But if you prefer the smell of a real live tree in your home, then you can buy real Christmas trees from several places in Canberra. Christmas Tree Keng is a Christmas tree farm located in Bywong, just 29kms from Canberra CBD. The farm has been growing and selling trees to the Canberra region since 1987. You can also buy your real tree from the RSPCA ACT Weston shelter with proceeds supporting the care of abused, neglected and unwanted animals. Or you can get your real trees from Santa's Shaped Christmas Tree Farm in Gundaroo or from the tree farm's Canberra sellers: at Bunnings Airport and Belconnen, the Old Bus Depot Markets, and Farmers' Markets at EPIC and Woden.
However, it doesn't really matter whether your Christmas tree is real or fake, if it's green or white, or if it's toddler-high or almost 4 metres tall. What's more important is that your tree and the decorations on it have meaning for you and your loved ones.
Decorating your tree There is no one correct way of decorating a Christmas tree. You can pretty much adorn your tree with whatever you like, in whatever colour scheme or theme you wish, or with whatever that's meaningful for you.
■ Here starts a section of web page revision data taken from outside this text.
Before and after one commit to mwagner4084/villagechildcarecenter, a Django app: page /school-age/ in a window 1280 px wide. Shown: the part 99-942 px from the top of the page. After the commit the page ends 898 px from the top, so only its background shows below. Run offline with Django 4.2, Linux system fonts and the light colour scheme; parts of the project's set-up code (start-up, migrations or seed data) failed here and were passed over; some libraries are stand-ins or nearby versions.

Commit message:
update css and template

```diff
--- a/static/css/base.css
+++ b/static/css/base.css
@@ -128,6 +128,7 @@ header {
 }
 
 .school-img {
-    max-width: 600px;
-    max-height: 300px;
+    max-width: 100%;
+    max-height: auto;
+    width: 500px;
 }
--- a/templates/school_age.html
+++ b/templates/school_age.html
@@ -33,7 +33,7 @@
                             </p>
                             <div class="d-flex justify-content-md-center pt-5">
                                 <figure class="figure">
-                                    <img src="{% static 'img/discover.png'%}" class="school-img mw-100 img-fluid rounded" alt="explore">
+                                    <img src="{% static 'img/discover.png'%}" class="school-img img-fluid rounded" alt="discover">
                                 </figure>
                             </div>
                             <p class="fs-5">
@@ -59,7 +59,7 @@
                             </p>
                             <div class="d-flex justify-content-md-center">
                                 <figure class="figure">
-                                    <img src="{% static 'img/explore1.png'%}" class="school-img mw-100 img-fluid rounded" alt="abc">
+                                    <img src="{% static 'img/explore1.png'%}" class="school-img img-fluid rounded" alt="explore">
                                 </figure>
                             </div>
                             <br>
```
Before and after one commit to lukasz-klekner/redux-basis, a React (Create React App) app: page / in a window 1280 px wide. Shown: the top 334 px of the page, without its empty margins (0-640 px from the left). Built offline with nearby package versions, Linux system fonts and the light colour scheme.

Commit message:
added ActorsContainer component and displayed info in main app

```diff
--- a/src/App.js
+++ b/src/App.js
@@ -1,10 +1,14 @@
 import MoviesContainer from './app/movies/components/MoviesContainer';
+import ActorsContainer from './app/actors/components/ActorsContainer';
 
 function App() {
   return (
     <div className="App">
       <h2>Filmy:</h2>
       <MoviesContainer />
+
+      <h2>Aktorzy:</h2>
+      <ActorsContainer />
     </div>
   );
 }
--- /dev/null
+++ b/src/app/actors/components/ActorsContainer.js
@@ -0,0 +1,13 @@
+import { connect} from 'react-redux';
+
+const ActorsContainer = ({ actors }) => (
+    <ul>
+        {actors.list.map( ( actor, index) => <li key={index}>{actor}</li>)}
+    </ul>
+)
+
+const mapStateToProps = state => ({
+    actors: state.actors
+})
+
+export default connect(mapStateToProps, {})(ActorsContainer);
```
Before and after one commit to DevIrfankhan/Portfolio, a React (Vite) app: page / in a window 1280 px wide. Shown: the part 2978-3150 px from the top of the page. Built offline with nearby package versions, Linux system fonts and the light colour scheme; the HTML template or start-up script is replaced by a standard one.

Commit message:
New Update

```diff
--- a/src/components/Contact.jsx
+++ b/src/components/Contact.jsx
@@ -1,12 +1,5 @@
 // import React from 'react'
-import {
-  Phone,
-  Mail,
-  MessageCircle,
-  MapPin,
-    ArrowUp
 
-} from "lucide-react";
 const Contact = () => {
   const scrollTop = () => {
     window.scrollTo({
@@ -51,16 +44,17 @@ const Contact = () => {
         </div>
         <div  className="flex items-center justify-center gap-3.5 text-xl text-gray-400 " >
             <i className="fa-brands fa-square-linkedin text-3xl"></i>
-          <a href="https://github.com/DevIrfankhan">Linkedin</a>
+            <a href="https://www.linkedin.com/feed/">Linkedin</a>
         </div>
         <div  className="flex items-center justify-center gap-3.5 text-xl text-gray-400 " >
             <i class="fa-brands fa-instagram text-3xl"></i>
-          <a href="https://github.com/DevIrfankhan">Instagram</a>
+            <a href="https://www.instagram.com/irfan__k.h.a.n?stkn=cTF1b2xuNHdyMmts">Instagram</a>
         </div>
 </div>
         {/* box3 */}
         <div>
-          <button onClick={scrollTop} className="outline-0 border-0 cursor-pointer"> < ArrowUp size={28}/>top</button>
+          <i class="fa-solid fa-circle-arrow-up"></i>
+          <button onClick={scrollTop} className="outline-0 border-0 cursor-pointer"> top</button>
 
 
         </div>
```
In fact, some rich people in Victorian England even hung their own sewing machines and their children's rocking horses on to their trees (which, thankfully, have not continued as trends in the 21st century!).
I usually adorn my tree with parol, star-shaped ornaments from the Philippines, which is part of my cultural heritage.
A friend of mine hangs her favourite super hero action figures on her tree while another friend, Anna, a retired school teacher, adorns her tree with the Christmas crafts that her students and her own children have made for her over the years.
My friend Lee adorns her spectacular tree with decorations that celebrate her first year of marriage, such as this Celtic cross from the church where she and her husband got married in Northern Ireland.
If you're stuck for decorating ideas, the internet has plenty to keep you busy, or pop into your nearest David Jones or Myer stores. They have some wonderful Christmas tree displays showcasing the latest decoration trends.
Whether your Christmas tree is artificial or real, a fir tree or palm tree, decorated with sunflowers, Harry Potter figurines, sewing machines, or the latest luxe ornaments from David Jones, may it bring great joy to your homes this Christmas!
'O Christmas tree, O Christmas tree,
You stand in splendid beauty!
Your branches green in summer's glow and
evergreen in winter's snow,
O Christmas tree, O Christmas tree,
You stand in splendid beauty!'